My wife was shopping at Jo-Ann‘s Fabrics this afternoon, which meant I was across the street with a cup of coffee and my Nook ereader. I have just started Larry Rosen’s 2010 book Rewired: Understanding the iGeneration and the Way They Learn.
So far, I am only up through Chapter 2, but I came across an interesting quote in Larry’s book that made me reflect on this past week in our GRAD 602 course. Jeff Nugent and I are co-teaching this course, Teaching, Learning and Technology in Higher Education – part of VCU‘s Preparing Future Faculty program. We have 24 bright doctoral students / post-docs in the course.
In his book, Larry examines the way generations approach technology, from Baby Boomers like me through Gen Xers (my daughter gags at that term – “What? Named after a letter in the alphabet?”), then NetGen or Millennials, born in the 80s and early 90s, to the latest generation – the iGeneration. The newest kids on the block have lots of technologies with “i” in them – iPod, iTunes, Wii, iPhones, and of course, my granddaughter’s favorite, the iPad, as shown below.
“My younger brother, Aiden, is only 7 and already he is doing techie stuff that I haven’t even tried. And he picks it up so fast. He was on the web when he was 3 and already has a cell phone and knows how to text me. I can’t imagine what he will be doing when he is my age.
—Adrian, age thirteen”
I cannot imagine either!
On Thursday night, Jeff introduced Twitter to our class. None previously had accounts in Twitter, and in fact, many had stated they had no intention to start. When Jeff told them that exploring Twitter was a component of this class and that they would all have to set up accounts, there was a collective groan from the room. Some of their initial reactions can be found here and here and here.
Those groans were background noise as I read Larry’s book today. And while Adrian’s quote was neat, the one that blew me away came from Ashley…who helped title this post:
Larry stated (p. 29):
“I have interviewed thousands of children in both formal research studies and informal settings. I will never forget an interview with Ashley, the ten-year old daughter of a friend of mine. I asked her why she liked technology so much. Ashley looked at me blankly and said, “What do you mean why do I like technology? Isn’t everything technology? I guess I don’t even think about it. It’s sorta like the sky, ya know. I don’t think about the sky. I just know that when I look up it’s there. Same with technology. It’s just everywhere.” To Ashley, technology is not a tool to use, as it is for many adults.
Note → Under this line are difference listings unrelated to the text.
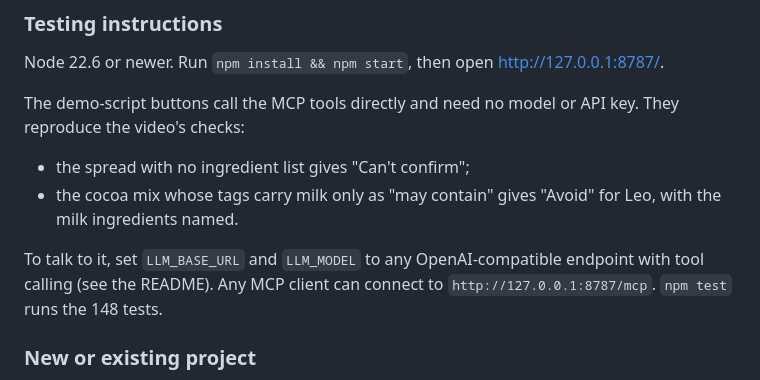
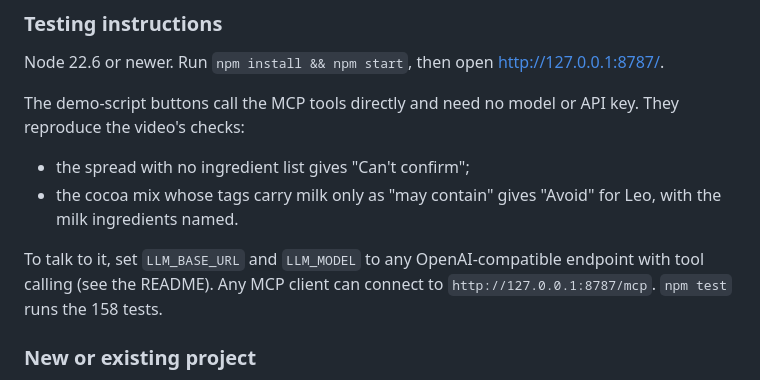
Before and after one commit to Quillrun/allergy-crosscheck, a Markdown page: docs/SUBMISSION.md, the part around the change. Rendered like a GitHub page.

Commit message:
docs: 158 tests in the Devpost testing answer
Co-Authored-By: Claude Fable 5.1 <noreply@anthropic.com>

```diff
--- a/docs/SUBMISSION.md
+++ b/docs/SUBMISSION.md
@@ -139,7 +139,7 @@ The demo-script buttons call the MCP tools directly and need no model or API key
 - the spread with no ingredient list gives "Can't confirm";
 - the cocoa mix whose tags carry milk only as "may contain" gives "Avoid" for Leo, with the milk ingredients named.
 
-To talk to it, set `LLM_BASE_URL` and `LLM_MODEL` to any OpenAI-compatible endpoint with tool calling (see the README). Any MCP client can connect to `http://127.0.0.1:8787/mcp`. `npm test` runs the 148 tests.
+To talk to it, set `LLM_BASE_URL` and `LLM_MODEL` to any OpenAI-compatible endpoint with tool calling (see the README). Any MCP client can connect to `http://127.0.0.1:8787/mcp`. `npm test` runs the 158 tests.
 
 ### New or existing project
 New: the repository's first commit is 4 October 2026, after the submission period opened on 31 August 2026 ([rules](https://amazonappdev2026.devpost.com/rules)).
```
It is the center of her life…she most certainly is consumed with it and by it.”
Jeff and I have been introducing our students to various web technology tools over the past five weeks. As Jeff noted in “No guarantees…“, we have used the 7 Principles of Good Practice as a lens to examine whether to adopt a particular technology or not. So far, these technologies have included blogging, social bookmarking with Delicious and Diigo, RSS feeds and aggregation, and last Thursday, Twitter. I think I can safely say that our students do not feel that technology is the center of their universes…though thanks to Jeff and I, they may feel consumed by it!
Yet, these future faculty will be facing (live or virtually) students from this iGeneration in not too many years as they teach in higher education. Larry’s research found that 16-18 year-olds now spend on average around 2.5 hours a day online, not counting the other media with which they are engaged simultaneously. They are texting on average around 3.5 hours a day. Nearly half of all high school students have their own computer in their bedroom.
If one assumes that communication is a key element of their lives, then what does that mean for our future faculty? How connected will they be with their students? What will be the expectations of these faculty and how will those expectations mesh with those of their students? I really do not know, but I see the future as both exciting and a little scary. Jeff and I both gave our cell phone numbers to our students, yet in six weeks, I have not received one text message from any of them. Will that be true of their future? If technology is sorta like the sky, what will that mean for teaching and learning?
As always, if you have thoughts on any of these questions. I would like to extend the conversation.